Problem to solve: Copy each line of the data below in which the word "TETHER" can be found.

Raw data:

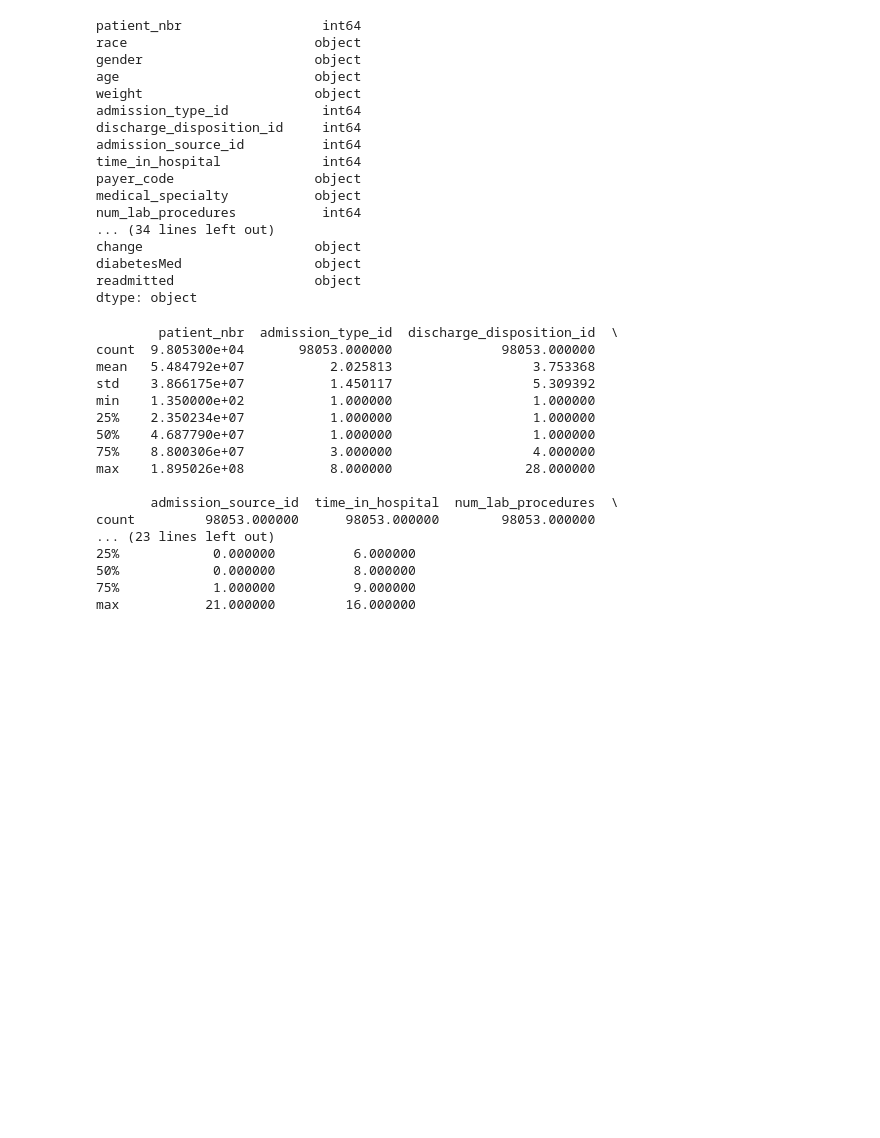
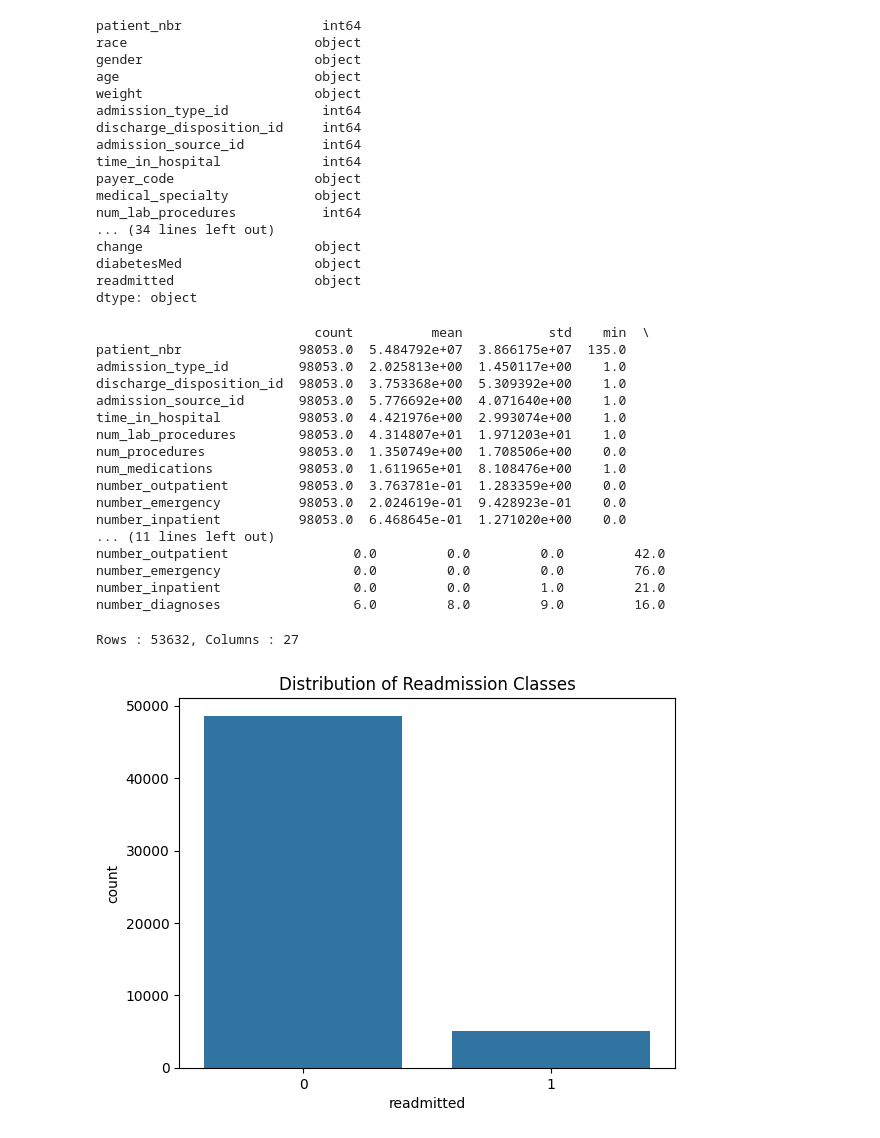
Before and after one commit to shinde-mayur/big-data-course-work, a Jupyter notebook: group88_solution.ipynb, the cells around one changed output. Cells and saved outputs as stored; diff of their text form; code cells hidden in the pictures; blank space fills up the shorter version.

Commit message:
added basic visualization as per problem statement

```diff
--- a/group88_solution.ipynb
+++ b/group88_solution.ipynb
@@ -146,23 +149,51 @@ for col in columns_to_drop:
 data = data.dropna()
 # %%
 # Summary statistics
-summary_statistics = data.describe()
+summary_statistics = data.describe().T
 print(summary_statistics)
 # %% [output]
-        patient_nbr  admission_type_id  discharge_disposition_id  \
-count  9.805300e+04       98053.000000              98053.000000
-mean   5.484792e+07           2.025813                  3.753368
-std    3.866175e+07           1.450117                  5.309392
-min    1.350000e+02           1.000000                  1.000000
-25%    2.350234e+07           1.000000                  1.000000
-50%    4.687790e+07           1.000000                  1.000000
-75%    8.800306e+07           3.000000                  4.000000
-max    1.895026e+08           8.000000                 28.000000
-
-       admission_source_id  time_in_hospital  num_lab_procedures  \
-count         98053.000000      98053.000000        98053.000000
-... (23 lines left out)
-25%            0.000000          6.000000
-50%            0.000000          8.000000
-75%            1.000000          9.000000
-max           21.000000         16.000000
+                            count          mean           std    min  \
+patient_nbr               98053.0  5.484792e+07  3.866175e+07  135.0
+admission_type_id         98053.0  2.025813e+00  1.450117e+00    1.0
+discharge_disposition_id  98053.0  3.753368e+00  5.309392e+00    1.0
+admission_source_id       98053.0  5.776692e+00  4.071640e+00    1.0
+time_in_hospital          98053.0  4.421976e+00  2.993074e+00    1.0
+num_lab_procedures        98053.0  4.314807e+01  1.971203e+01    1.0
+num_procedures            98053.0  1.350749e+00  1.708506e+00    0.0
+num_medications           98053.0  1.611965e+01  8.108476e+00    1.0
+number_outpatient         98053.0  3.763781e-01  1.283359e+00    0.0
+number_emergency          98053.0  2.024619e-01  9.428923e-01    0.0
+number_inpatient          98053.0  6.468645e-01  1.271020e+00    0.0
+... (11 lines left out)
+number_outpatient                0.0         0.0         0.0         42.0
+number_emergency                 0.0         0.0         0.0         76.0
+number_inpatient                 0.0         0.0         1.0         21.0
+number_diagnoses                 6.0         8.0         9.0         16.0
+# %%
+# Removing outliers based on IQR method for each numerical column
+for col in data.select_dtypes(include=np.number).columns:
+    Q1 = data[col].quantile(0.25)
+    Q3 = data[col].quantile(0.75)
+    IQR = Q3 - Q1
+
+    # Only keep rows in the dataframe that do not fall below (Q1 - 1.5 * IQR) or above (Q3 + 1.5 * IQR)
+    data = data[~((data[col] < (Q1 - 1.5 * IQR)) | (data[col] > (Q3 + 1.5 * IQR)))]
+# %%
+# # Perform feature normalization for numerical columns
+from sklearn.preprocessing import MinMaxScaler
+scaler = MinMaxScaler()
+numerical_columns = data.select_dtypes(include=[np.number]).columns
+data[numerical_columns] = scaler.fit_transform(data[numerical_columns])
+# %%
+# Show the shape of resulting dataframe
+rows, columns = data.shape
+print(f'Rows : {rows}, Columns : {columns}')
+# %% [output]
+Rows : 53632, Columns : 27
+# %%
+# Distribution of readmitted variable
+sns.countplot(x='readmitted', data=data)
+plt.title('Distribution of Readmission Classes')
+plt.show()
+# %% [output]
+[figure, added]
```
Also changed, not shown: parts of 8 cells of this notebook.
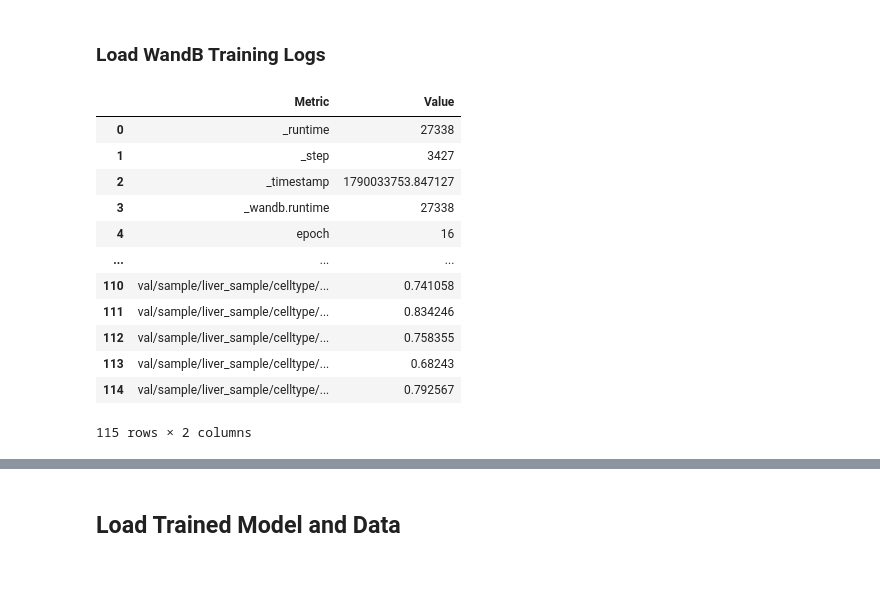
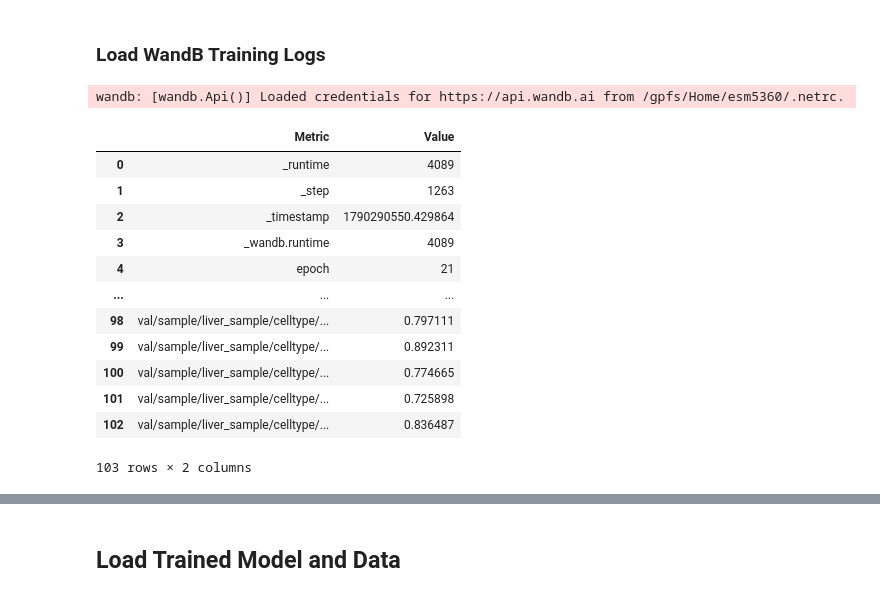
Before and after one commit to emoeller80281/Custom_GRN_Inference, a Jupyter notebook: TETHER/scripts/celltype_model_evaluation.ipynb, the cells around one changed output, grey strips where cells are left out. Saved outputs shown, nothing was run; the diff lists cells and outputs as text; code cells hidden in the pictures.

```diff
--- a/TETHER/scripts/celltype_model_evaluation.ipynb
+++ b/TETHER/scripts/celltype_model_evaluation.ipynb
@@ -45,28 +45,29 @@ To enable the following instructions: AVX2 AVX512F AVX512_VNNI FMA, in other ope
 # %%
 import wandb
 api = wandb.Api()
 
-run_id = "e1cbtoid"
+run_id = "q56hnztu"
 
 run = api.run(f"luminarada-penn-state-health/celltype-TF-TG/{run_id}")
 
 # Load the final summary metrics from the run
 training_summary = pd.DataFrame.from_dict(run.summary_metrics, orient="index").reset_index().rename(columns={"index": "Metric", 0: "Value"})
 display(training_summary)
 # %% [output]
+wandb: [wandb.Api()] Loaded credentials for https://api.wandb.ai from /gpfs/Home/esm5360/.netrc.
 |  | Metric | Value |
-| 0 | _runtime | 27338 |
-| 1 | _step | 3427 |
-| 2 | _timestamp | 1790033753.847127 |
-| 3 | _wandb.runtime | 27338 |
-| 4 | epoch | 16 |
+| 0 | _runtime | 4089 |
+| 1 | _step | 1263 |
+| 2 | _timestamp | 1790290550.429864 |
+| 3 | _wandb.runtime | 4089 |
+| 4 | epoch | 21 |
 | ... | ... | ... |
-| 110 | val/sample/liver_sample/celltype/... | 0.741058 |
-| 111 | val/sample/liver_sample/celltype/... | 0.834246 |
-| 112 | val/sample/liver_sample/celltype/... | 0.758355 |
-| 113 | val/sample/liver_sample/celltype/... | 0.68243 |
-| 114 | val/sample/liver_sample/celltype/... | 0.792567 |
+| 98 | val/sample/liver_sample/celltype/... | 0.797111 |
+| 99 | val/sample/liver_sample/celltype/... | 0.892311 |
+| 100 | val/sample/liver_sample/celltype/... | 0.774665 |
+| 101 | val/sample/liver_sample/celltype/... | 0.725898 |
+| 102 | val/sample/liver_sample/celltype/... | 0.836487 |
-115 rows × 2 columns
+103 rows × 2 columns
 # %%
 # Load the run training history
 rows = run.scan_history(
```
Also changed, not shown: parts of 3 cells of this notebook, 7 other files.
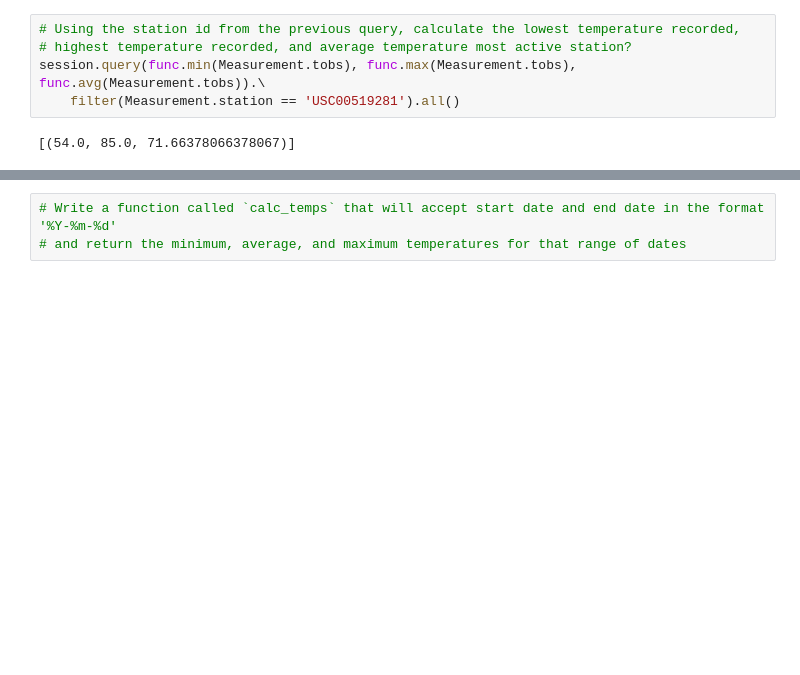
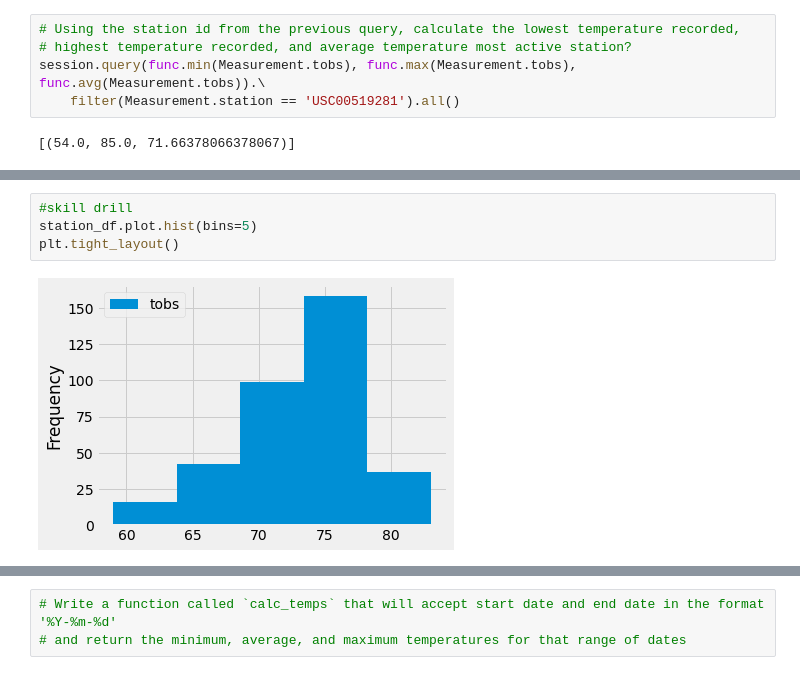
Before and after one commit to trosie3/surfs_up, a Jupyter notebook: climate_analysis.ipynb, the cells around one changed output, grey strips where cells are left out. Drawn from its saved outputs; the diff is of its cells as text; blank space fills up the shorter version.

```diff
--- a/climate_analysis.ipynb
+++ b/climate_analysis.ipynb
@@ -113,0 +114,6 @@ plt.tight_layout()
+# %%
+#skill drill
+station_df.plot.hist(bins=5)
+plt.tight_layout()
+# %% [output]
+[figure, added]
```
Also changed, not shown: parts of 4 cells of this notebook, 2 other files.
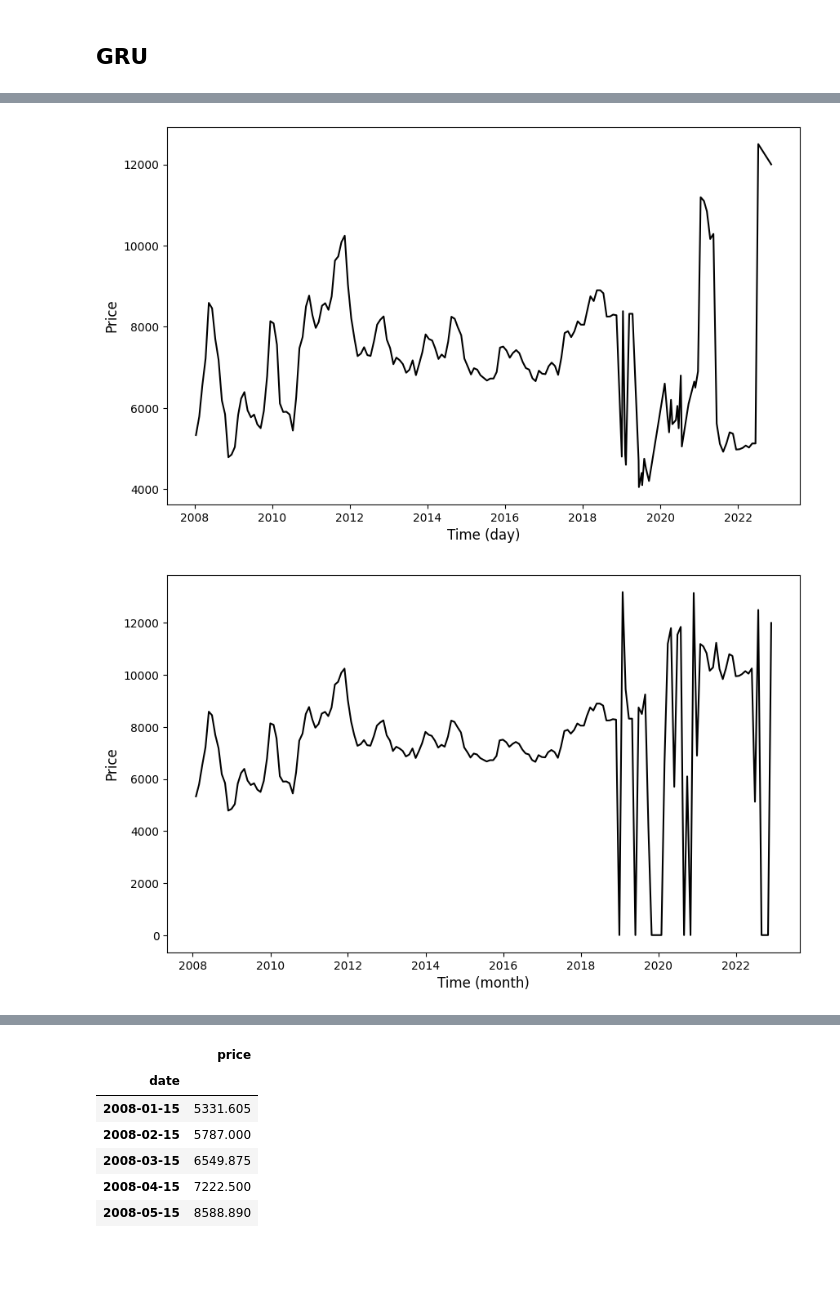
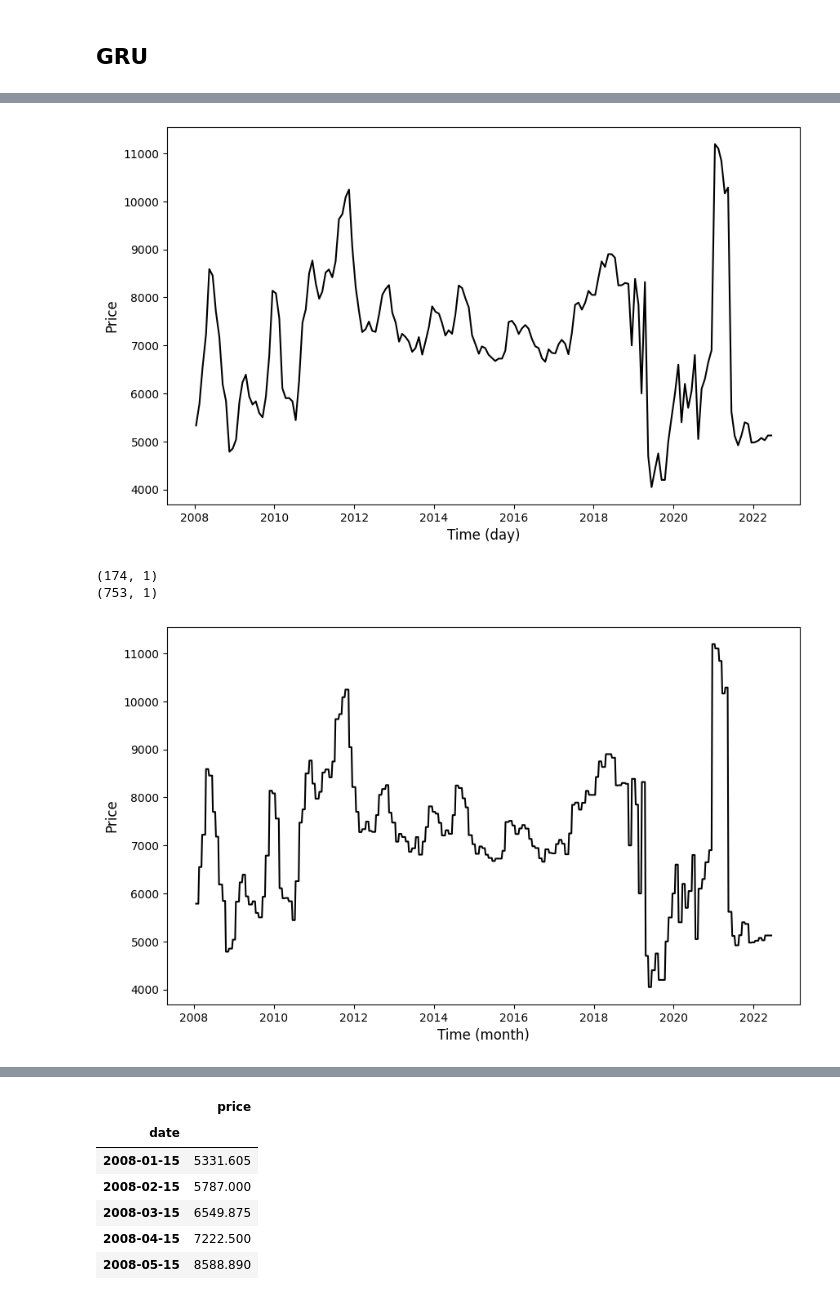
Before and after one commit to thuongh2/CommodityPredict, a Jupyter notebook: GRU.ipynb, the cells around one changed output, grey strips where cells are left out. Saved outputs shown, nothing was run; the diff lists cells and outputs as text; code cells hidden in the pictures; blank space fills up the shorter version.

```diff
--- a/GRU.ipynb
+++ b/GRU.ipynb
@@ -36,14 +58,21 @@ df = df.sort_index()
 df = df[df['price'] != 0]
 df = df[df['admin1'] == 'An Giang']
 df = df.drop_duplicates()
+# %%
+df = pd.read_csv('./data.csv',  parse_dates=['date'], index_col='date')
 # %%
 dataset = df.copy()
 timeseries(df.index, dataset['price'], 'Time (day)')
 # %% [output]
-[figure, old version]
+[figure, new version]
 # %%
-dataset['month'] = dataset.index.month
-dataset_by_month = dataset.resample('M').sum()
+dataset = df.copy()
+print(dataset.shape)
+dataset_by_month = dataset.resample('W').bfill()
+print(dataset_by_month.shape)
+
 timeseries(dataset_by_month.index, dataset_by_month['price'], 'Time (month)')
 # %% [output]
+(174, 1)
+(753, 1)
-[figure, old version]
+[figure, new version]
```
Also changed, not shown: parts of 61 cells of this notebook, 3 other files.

Answer section:
Before and after one commit to emoeller80281/Custom_GRN_Inference, a Jupyter notebook: TETHER/scripts/celltype_model_evaluation.ipynb, the cells around one changed output, grey strips where cells are left out. Saved outputs shown, nothing was run; the diff lists cells and outputs as text; code cells hidden in the pictures.
--- a/TETHER/scripts/celltype_model_evaluation.ipynb
+++ b/TETHER/scripts/celltype_model_evaluation.ipynb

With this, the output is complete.